Although Arshile Gorky is included in the book Abstract Painting: Concepts and Techniques for his abstract work, it is interesting to spotlight an important series of representational works he produced. Within the National Gallery of Art’s themed show, “ The Double: Identity and Difference in Art since 1900“, there are two compositions that reveal deeply held feelings the artist had for his mother. Both are entitled The Artist and His Mother (c. 1926–c. 1942), they derive from a photo he had.
James Meyer in Artnet has a detailed reading of these works in the context of the NGA exhibit:
the paintings were both begun after the exiled artist discovered the photo in his father’s house sometime after his arrival in the United States in 1920. The year before, Shushan had died in Gorky’s arms, a victim of the Turkish government’s genocidal policies toward its Christian Armenian citizens. … We may never know why Gorky painted this extraordinarily affecting image twice, which canvas he began first, or whether the National Gallery portrait is unfinished.
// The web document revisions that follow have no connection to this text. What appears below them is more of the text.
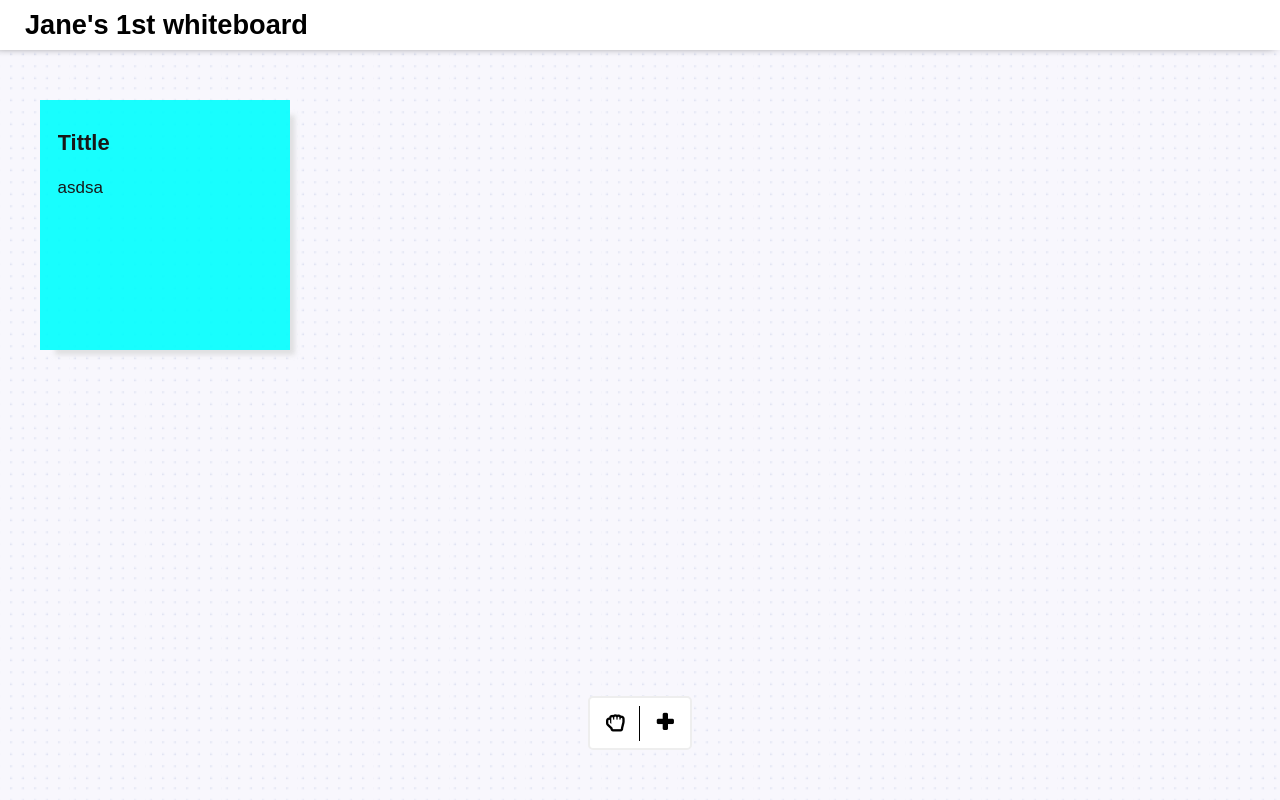
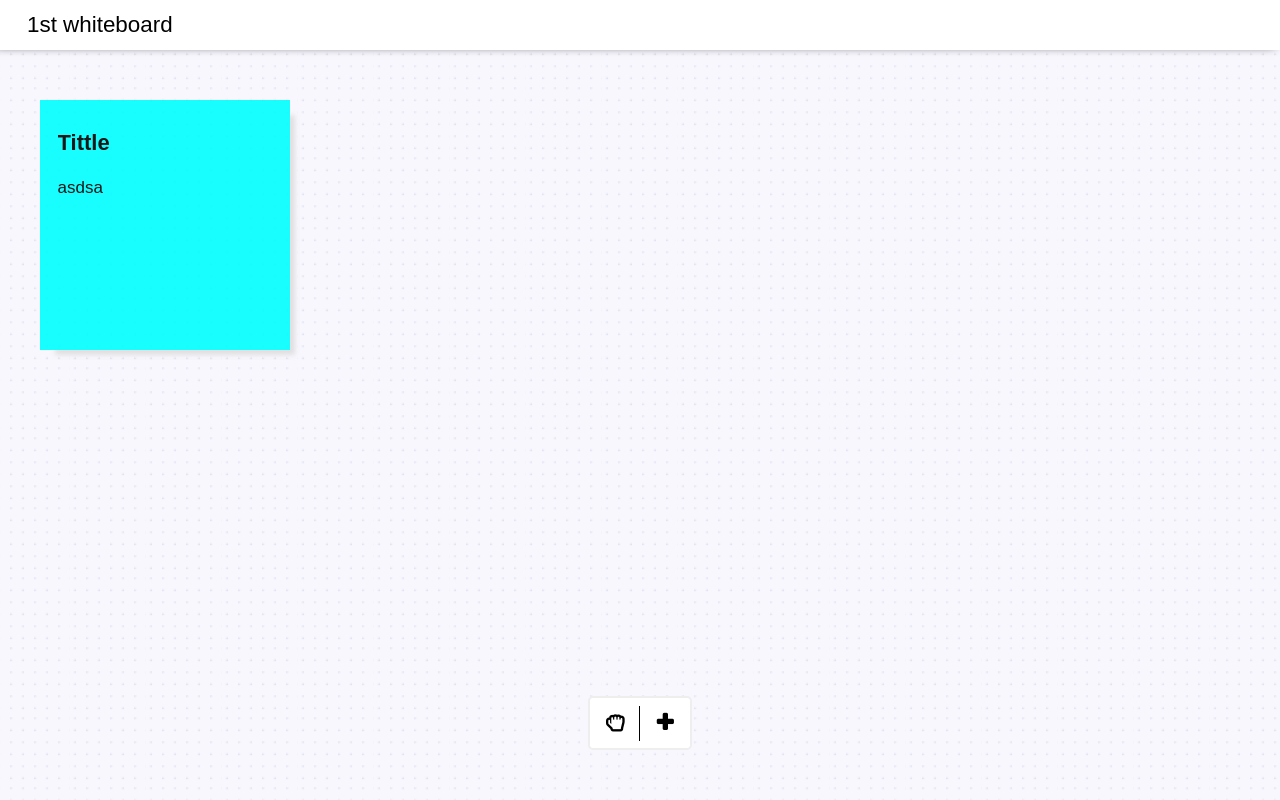
Before and after one commit to Sajmooooon/whiteboard-vue, a Vue app: page / in a window 1280 px wide. Built offline with nearby package versions, Linux system fonts and the light colour scheme.

Commit message:
feat: add topBar input

```diff
--- a/src/App.vue
+++ b/src/App.vue
@@ -1,5 +1,7 @@
 <template>
-  <create-top-bar/>
+  <create-top-bar
+      :enabledDragging="enabledDragging"
+  />
   <div class="draggable" id="test"
        @mousemove="changePos($event)">
     <create-sticker
--- a/src/components/CreateTopBar.vue
+++ b/src/components/CreateTopBar.vue
@@ -1,12 +1,17 @@
 <template>
   <header class="top-nav">
-    <h1>Jane's 1st whiteboard</h1>
+    <input value="1st whiteboard" :disabled="enabledDragging">
   </header>
 </template>
 
 <script>
 export default {
-  name: "CreateTopBar"
+  name: "CreateTopBar",
+  props:{
+    enabledDragging:{
+      type: Boolean,
+    }
+  }
 }
 </script>
 
@@ -24,8 +29,21 @@ export default {
   display: flex;
 }
 
-.top-nav h1{
+input{
+  width: 250px;
+  user-select:none;
   margin: auto 0 auto 25px;
-  font-size: 1.7em;
+  font-size: 1.4em;
+  background: transparent;
+  border: 0;
+
+}
+input:focus{
+  outline: none;
+  border-bottom: #888888 1px solid;
+}
+
+input:disabled {
+  pointer-events:none;
 }
 </style>
```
We know that the Whitney painting was a talisman for the artist, who displayed the work in his studio and altered the composition many times, and that he was still at work on the National Gallery canvas as late as 1942.
Additionally, John Strand of NGA, has a blog post focussing on the two Gorky portraits, stating
Around 1926 Gorky began a first version of The Artist and His Mother. Completed in 1936, it is now in the Whitney Museum of American Art. He later began a second version. He would work on this canvas, now in the National Gallery’s collection, intermittently until at least 1942.
The NGA exhibit closes October 31, 2022.